### Data provided
-.-.-

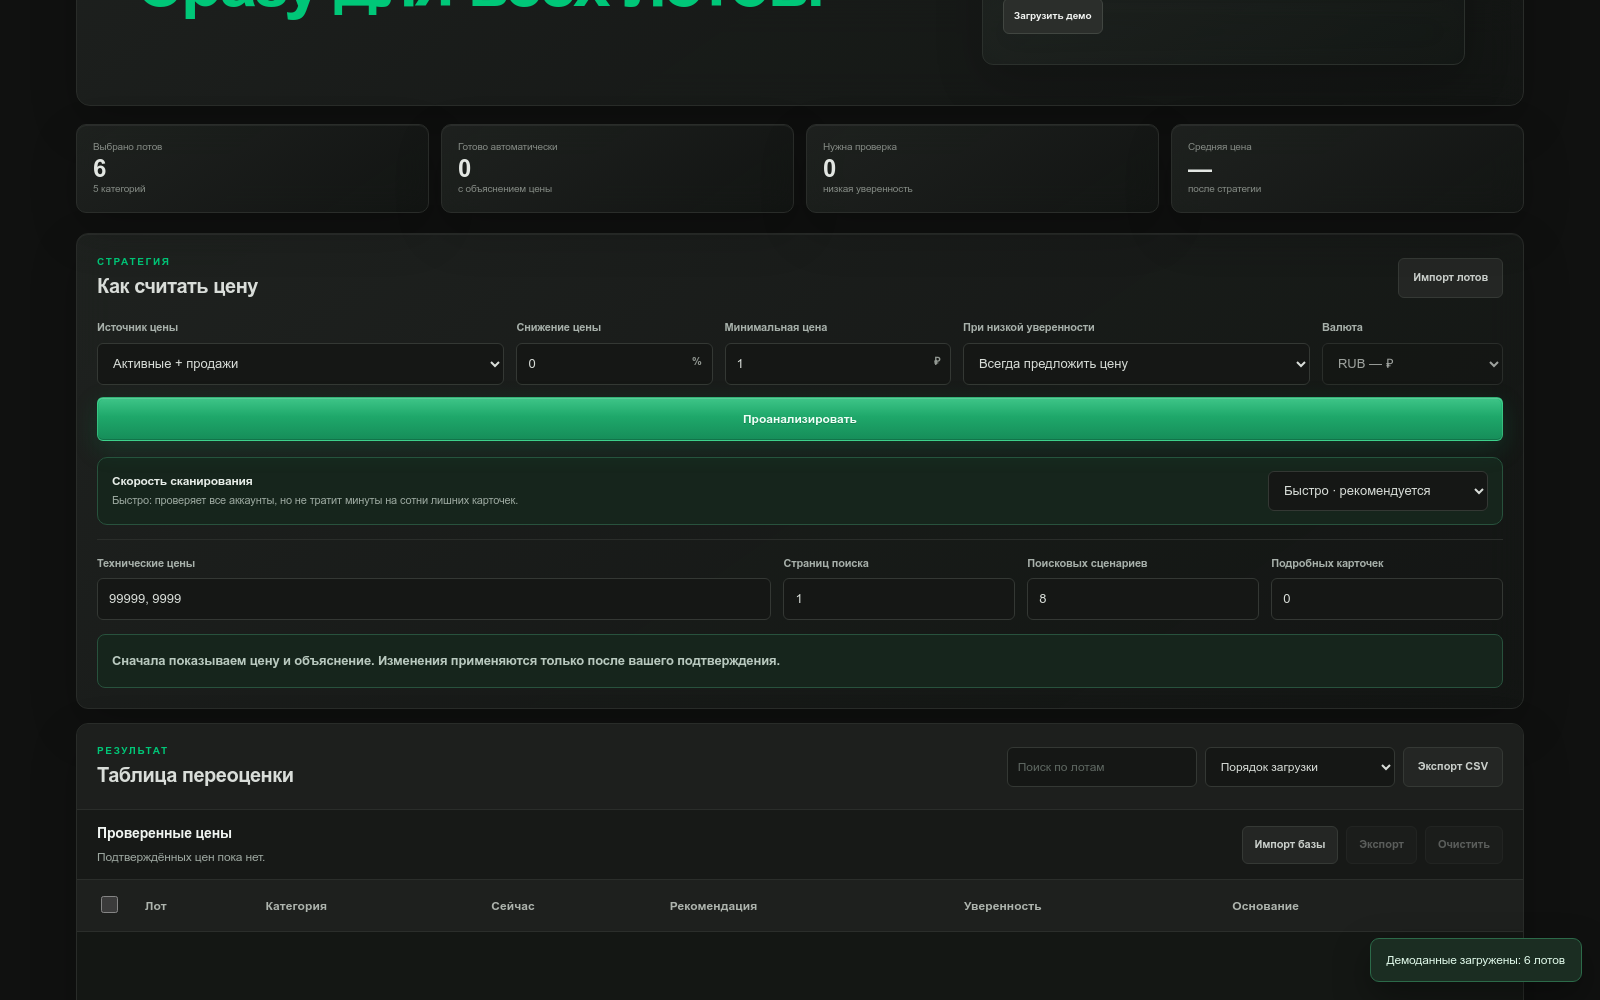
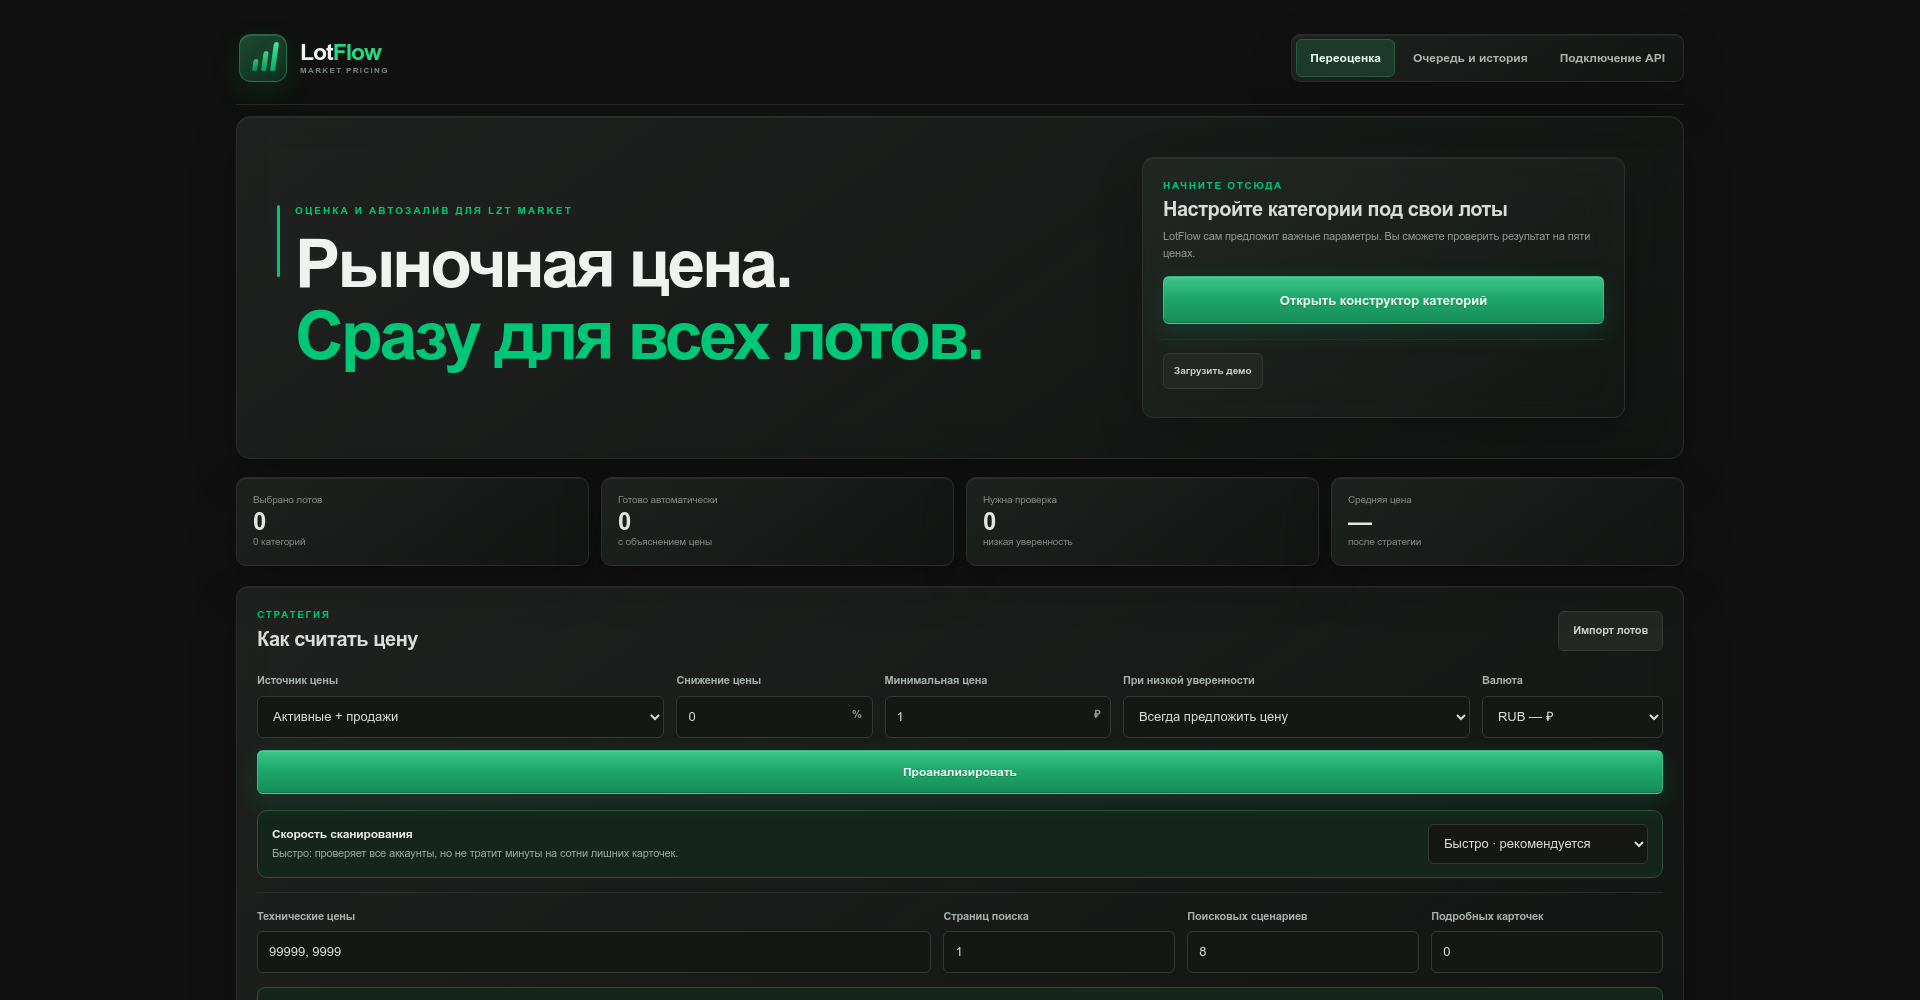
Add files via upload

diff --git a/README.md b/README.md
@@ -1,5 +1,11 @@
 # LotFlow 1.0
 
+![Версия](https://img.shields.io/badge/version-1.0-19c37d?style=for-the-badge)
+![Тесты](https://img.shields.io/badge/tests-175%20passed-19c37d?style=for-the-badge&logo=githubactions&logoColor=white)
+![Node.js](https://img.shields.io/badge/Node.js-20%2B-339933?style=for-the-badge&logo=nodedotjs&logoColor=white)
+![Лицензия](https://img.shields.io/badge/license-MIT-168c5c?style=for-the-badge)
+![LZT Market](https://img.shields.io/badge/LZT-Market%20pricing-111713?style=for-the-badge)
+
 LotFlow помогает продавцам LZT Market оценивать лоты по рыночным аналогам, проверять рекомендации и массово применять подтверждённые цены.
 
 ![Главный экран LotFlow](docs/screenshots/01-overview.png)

-.-.-

### Brief
Take every line of the material and copy it exactly, leaving out the pictures.

### Your solution
Add files via upload

diff --git a/README.md b/README.md
@@ -1,5 +1,11 @@
 # LotFlow 1.0
 
+![Версия](https://img.shields.io/badge/version-1.0-19c37d?style=for-the-badge)
+![Тесты](https://img.shields.io/badge/tests-175%20passed-19c37d?style=for-the-badge&logo=githubactions&logoColor=white)
+![Node.js](https://img.shields.io/badge/Node.js-20%2B-339933?style=for-the-badge&logo=nodedotjs&logoColor=white)
+![Лицензия](https://img.shields.io/badge/license-MIT-168c5c?style=for-the-badge)
+![LZT Market](https://img.shields.io/badge/LZT-Market%20pricing-111713?style=for-the-badge)
+
 LotFlow помогает продавцам LZT Market оценивать лоты по рыночным аналогам, проверять рекомендации и массово применять подтверждённые цены.
 
 ![Главный экран LotFlow](docs/screenshots/01-overview.png)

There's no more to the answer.